* **SOURCE DATA**:
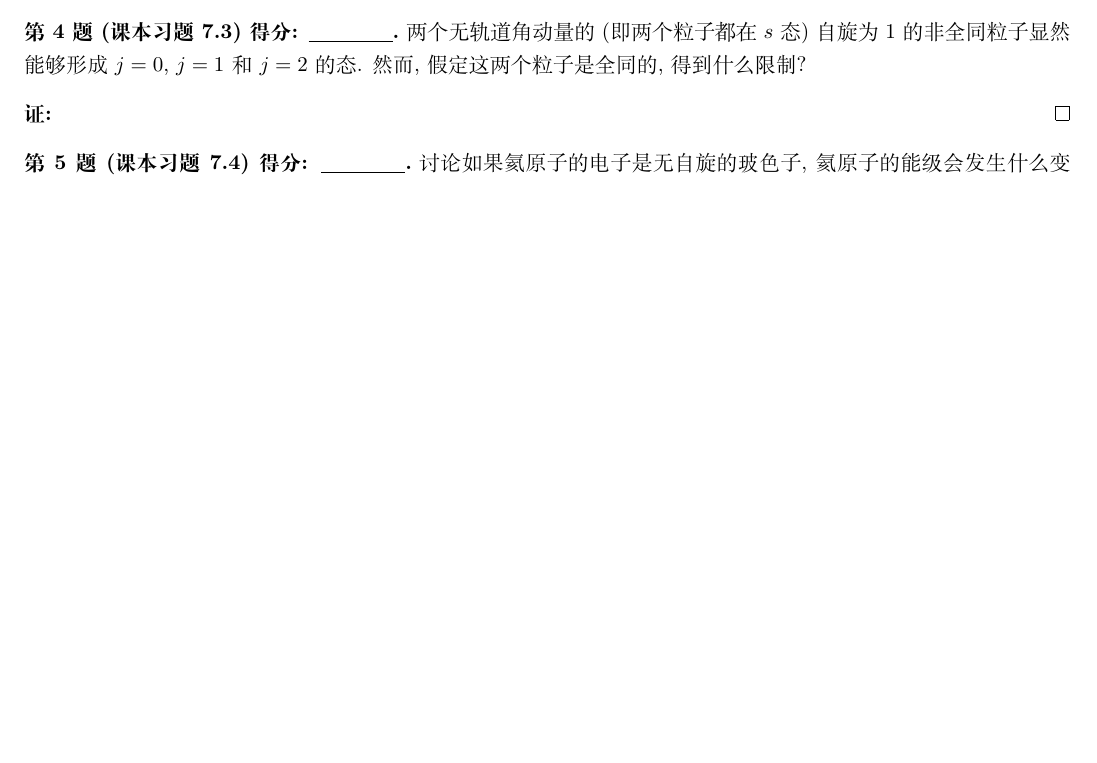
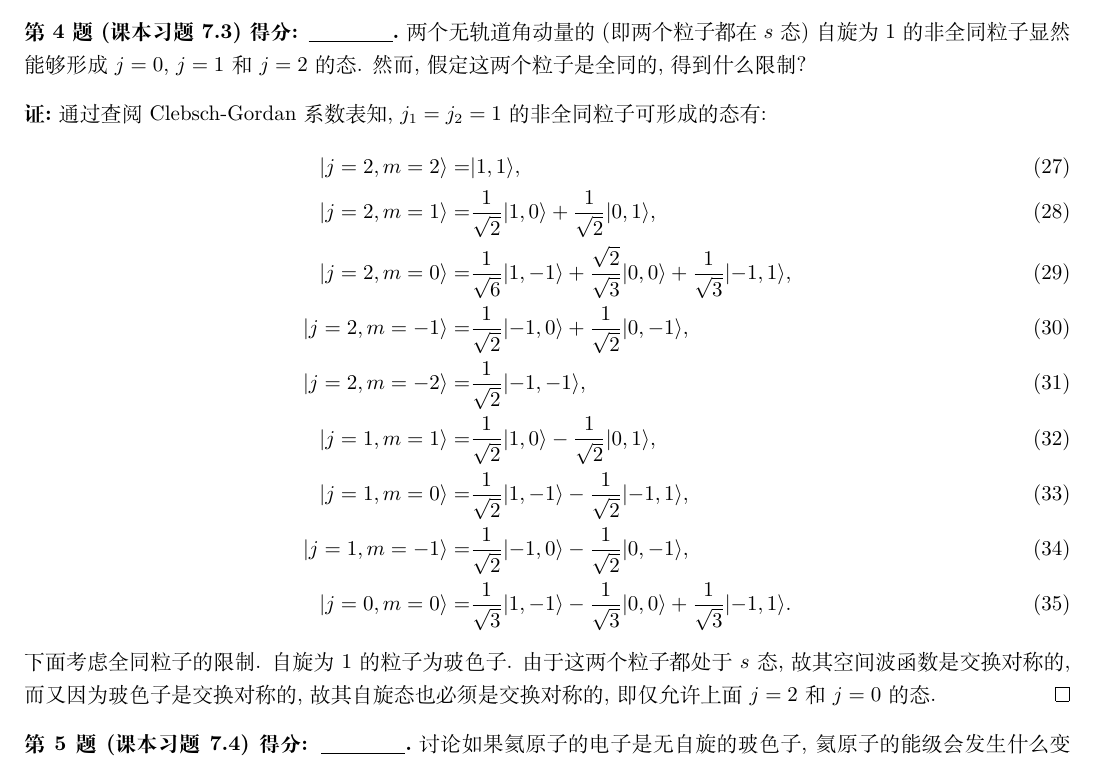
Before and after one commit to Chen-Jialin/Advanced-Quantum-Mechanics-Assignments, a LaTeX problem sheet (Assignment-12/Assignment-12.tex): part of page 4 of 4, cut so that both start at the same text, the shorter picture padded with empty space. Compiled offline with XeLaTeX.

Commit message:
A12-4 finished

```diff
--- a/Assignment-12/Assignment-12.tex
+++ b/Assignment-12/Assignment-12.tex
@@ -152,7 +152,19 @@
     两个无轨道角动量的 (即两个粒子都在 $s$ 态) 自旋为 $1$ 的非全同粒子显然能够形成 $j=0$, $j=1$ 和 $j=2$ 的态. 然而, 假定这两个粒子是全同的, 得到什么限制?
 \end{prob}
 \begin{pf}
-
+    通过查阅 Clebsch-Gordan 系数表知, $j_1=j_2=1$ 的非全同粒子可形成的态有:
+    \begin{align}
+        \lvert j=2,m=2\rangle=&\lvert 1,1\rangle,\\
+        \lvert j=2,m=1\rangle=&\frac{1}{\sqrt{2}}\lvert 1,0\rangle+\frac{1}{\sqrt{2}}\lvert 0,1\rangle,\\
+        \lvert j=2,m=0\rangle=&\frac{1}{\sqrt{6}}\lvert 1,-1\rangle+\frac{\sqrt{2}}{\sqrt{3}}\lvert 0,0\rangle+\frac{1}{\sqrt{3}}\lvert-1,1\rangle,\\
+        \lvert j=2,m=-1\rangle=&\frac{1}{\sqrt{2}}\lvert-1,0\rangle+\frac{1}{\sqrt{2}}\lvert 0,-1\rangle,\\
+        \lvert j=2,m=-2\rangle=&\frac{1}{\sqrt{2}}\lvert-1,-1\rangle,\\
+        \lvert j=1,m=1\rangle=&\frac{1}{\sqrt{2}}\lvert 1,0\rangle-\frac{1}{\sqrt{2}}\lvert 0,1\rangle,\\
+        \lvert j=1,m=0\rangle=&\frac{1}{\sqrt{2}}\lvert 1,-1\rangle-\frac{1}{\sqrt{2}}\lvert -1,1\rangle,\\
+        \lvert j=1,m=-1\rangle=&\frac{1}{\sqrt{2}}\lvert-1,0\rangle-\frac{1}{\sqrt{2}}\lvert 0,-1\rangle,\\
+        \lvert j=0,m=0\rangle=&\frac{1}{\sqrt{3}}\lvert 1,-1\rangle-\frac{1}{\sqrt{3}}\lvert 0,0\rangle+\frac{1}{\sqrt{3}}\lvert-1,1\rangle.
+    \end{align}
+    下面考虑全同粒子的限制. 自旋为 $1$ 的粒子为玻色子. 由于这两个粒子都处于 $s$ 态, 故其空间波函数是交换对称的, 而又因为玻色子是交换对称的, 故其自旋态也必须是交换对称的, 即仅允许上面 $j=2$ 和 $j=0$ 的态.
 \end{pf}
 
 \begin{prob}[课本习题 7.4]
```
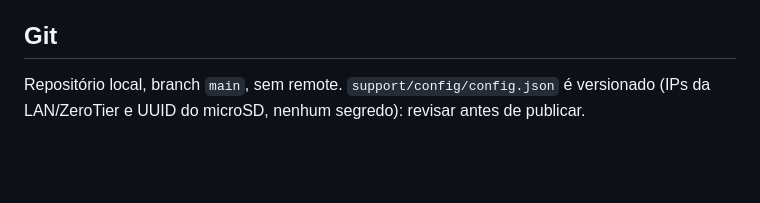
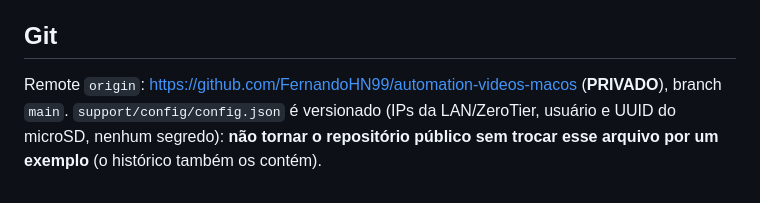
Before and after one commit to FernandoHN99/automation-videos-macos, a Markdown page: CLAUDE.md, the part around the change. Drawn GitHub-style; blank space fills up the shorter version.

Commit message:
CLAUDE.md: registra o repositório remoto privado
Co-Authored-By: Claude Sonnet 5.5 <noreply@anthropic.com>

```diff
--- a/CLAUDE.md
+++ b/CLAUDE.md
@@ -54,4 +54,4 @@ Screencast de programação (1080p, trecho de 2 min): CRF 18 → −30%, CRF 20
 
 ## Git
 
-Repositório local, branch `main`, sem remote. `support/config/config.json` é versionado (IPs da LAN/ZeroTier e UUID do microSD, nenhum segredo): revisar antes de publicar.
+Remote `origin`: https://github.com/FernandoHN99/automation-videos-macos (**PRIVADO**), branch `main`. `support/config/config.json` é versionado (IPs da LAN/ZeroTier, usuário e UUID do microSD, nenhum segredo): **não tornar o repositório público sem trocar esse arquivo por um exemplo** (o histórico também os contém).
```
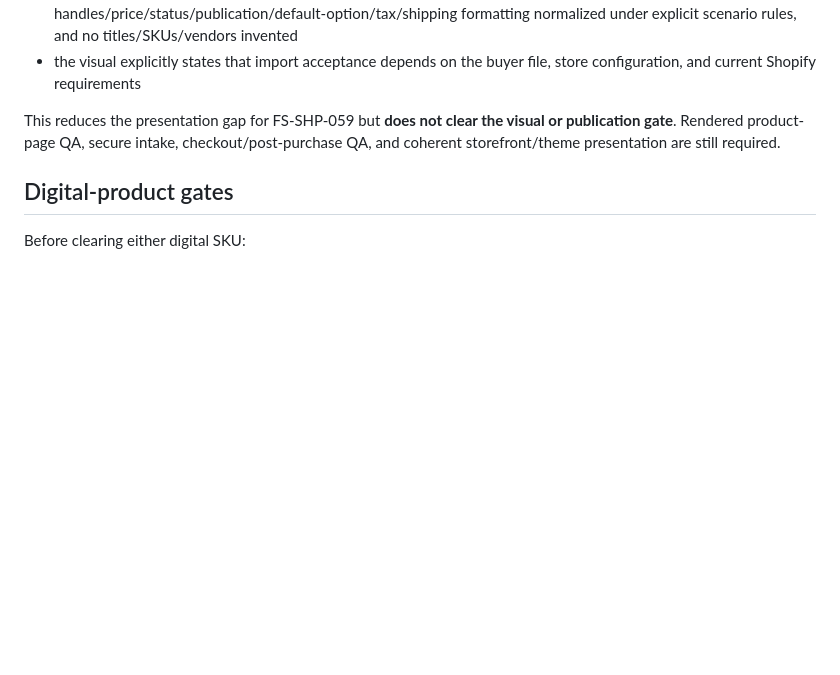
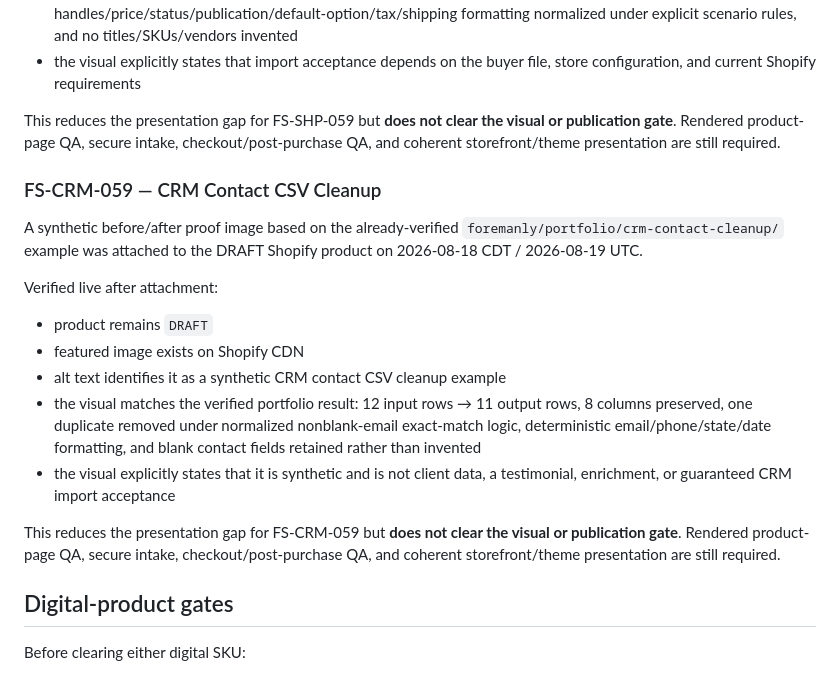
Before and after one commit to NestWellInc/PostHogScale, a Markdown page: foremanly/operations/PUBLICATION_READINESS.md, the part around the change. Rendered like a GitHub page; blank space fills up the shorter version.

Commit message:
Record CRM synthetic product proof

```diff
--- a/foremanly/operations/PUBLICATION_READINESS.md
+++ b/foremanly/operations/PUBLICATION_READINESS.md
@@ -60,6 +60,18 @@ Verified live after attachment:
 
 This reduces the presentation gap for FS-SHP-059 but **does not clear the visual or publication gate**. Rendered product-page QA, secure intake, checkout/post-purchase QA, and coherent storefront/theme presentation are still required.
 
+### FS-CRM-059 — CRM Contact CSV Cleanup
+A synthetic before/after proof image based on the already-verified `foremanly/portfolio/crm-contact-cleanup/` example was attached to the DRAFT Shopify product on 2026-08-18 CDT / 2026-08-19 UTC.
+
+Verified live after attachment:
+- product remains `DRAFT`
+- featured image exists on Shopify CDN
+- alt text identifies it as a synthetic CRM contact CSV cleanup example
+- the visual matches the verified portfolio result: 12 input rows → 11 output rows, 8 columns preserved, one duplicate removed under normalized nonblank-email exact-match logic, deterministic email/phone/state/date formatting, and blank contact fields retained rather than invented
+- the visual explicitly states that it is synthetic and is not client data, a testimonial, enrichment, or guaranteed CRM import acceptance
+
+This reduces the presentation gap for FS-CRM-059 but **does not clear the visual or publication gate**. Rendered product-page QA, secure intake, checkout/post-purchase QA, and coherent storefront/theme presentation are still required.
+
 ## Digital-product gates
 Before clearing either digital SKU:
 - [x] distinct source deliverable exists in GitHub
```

* **WHAT IS NEEDED**:
Pictures are to be left out, while the records are copied word for word.

* **ANSWER BOX**:
Before and after one commit to Chen-Jialin/Advanced-Quantum-Mechanics-Assignments, a LaTeX problem sheet (Assignment-12/Assignment-12.tex): part of page 4 of 4, cut so that both start at the same text, the shorter picture padded with empty space. Compiled offline with XeLaTeX.

Commit message:
A12-4 finished

```diff
--- a/Assignment-12/Assignment-12.tex
+++ b/Assignment-12/Assignment-12.tex
@@ -152,7 +152,19 @@
     两个无轨道角动量的 (即两个粒子都在 $s$ 态) 自旋为 $1$ 的非全同粒子显然能够形成 $j=0$, $j=1$ 和 $j=2$ 的态. 然而, 假定这两个粒子是全同的, 得到什么限制?
 \end{prob}
 \begin{pf}
-
+    通过查阅 Clebsch-Gordan 系数表知, $j_1=j_2=1$ 的非全同粒子可形成的态有:
+    \begin{align}
+        \lvert j=2,m=2\rangle=&\lvert 1,1\rangle,\\
+        \lvert j=2,m=1\rangle=&\frac{1}{\sqrt{2}}\lvert 1,0\rangle+\frac{1}{\sqrt{2}}\lvert 0,1\rangle,\\
+        \lvert j=2,m=0\rangle=&\frac{1}{\sqrt{6}}\lvert 1,-1\rangle+\frac{\sqrt{2}}{\sqrt{3}}\lvert 0,0\rangle+\frac{1}{\sqrt{3}}\lvert-1,1\rangle,\\
+        \lvert j=2,m=-1\rangle=&\frac{1}{\sqrt{2}}\lvert-1,0\rangle+\frac{1}{\sqrt{2}}\lvert 0,-1\rangle,\\
+        \lvert j=2,m=-2\rangle=&\frac{1}{\sqrt{2}}\lvert-1,-1\rangle,\\
+        \lvert j=1,m=1\rangle=&\frac{1}{\sqrt{2}}\lvert 1,0\rangle-\frac{1}{\sqrt{2}}\lvert 0,1\rangle,\\
+        \lvert j=1,m=0\rangle=&\frac{1}{\sqrt{2}}\lvert 1,-1\rangle-\frac{1}{\sqrt{2}}\lvert -1,1\rangle,\\
+        \lvert j=1,m=-1\rangle=&\frac{1}{\sqrt{2}}\lvert-1,0\rangle-\frac{1}{\sqrt{2}}\lvert 0,-1\rangle,\\
+        \lvert j=0,m=0\rangle=&\frac{1}{\sqrt{3}}\lvert 1,-1\rangle-\frac{1}{\sqrt{3}}\lvert 0,0\rangle+\frac{1}{\sqrt{3}}\lvert-1,1\rangle.
+    \end{align}
+    下面考虑全同粒子的限制. 自旋为 $1$ 的粒子为玻色子. 由于这两个粒子都处于 $s$ 态, 故其空间波函数是交换对称的, 而又因为玻色子是交换对称的, 故其自旋态也必须是交换对称的, 即仅允许上面 $j=2$ 和 $j=0$ 的态.
 \end{pf}
 
 \begin{prob}[课本习题 7.4]
```
Before and after one commit to FernandoHN99/automation-videos-macos, a Markdown page: CLAUDE.md, the part around the change. Drawn GitHub-style; blank space fills up the shorter version.

Commit message:
CLAUDE.md: registra o repositório remoto privado
Co-Authored-By: Claude Sonnet 5.5 <noreply@anthropic.com>

```diff
--- a/CLAUDE.md
+++ b/CLAUDE.md
@@ -54,4 +54,4 @@ Screencast de programação (1080p, trecho de 2 min): CRF 18 → −30%, CRF 20
 
 ## Git
 
-Repositório local, branch `main`, sem remote. `support/config/config.json` é versionado (IPs da LAN/ZeroTier e UUID do microSD, nenhum segredo): revisar antes de publicar.
+Remote `origin`: https://github.com/FernandoHN99/automation-videos-macos (**PRIVADO**), branch `main`. `support/config/config.json` é versionado (IPs da LAN/ZeroTier, usuário e UUID do microSD, nenhum segredo): **não tornar o repositório público sem trocar esse arquivo por um exemplo** (o histórico também os contém).
```
Before and after one commit to NestWellInc/PostHogScale, a Markdown page: foremanly/operations/PUBLICATION_READINESS.md, the part around the change. Rendered like a GitHub page; blank space fills up the shorter version.

Commit message:
Record CRM synthetic product proof

```diff
--- a/foremanly/operations/PUBLICATION_READINESS.md
+++ b/foremanly/operations/PUBLICATION_READINESS.md
@@ -60,6 +60,18 @@ Verified live after attachment:
 
 This reduces the presentation gap for FS-SHP-059 but **does not clear the visual or publication gate**. Rendered product-page QA, secure intake, checkout/post-purchase QA, and coherent storefront/theme presentation are still required.
 
+### FS-CRM-059 — CRM Contact CSV Cleanup
+A synthetic before/after proof image based on the already-verified `foremanly/portfolio/crm-contact-cleanup/` example was attached to the DRAFT Shopify product on 2026-08-18 CDT / 2026-08-19 UTC.
+
+Verified live after attachment:
+- product remains `DRAFT`
+- featured image exists on Shopify CDN
+- alt text identifies it as a synthetic CRM contact CSV cleanup example
+- the visual matches the verified portfolio result: 12 input rows → 11 output rows, 8 columns preserved, one duplicate removed under normalized nonblank-email exact-match logic, deterministic email/phone/state/date formatting, and blank contact fields retained rather than invented
+- the visual explicitly states that it is synthetic and is not client data, a testimonial, enrichment, or guaranteed CRM import acceptance
+
+This reduces the presentation gap for FS-CRM-059 but **does not clear the visual or publication gate**. Rendered product-page QA, secure intake, checkout/post-purchase QA, and coherent storefront/theme presentation are still required.
+
 ## Digital-product gates
 Before clearing either digital SKU:
 - [x] distinct source deliverable exists in GitHub
```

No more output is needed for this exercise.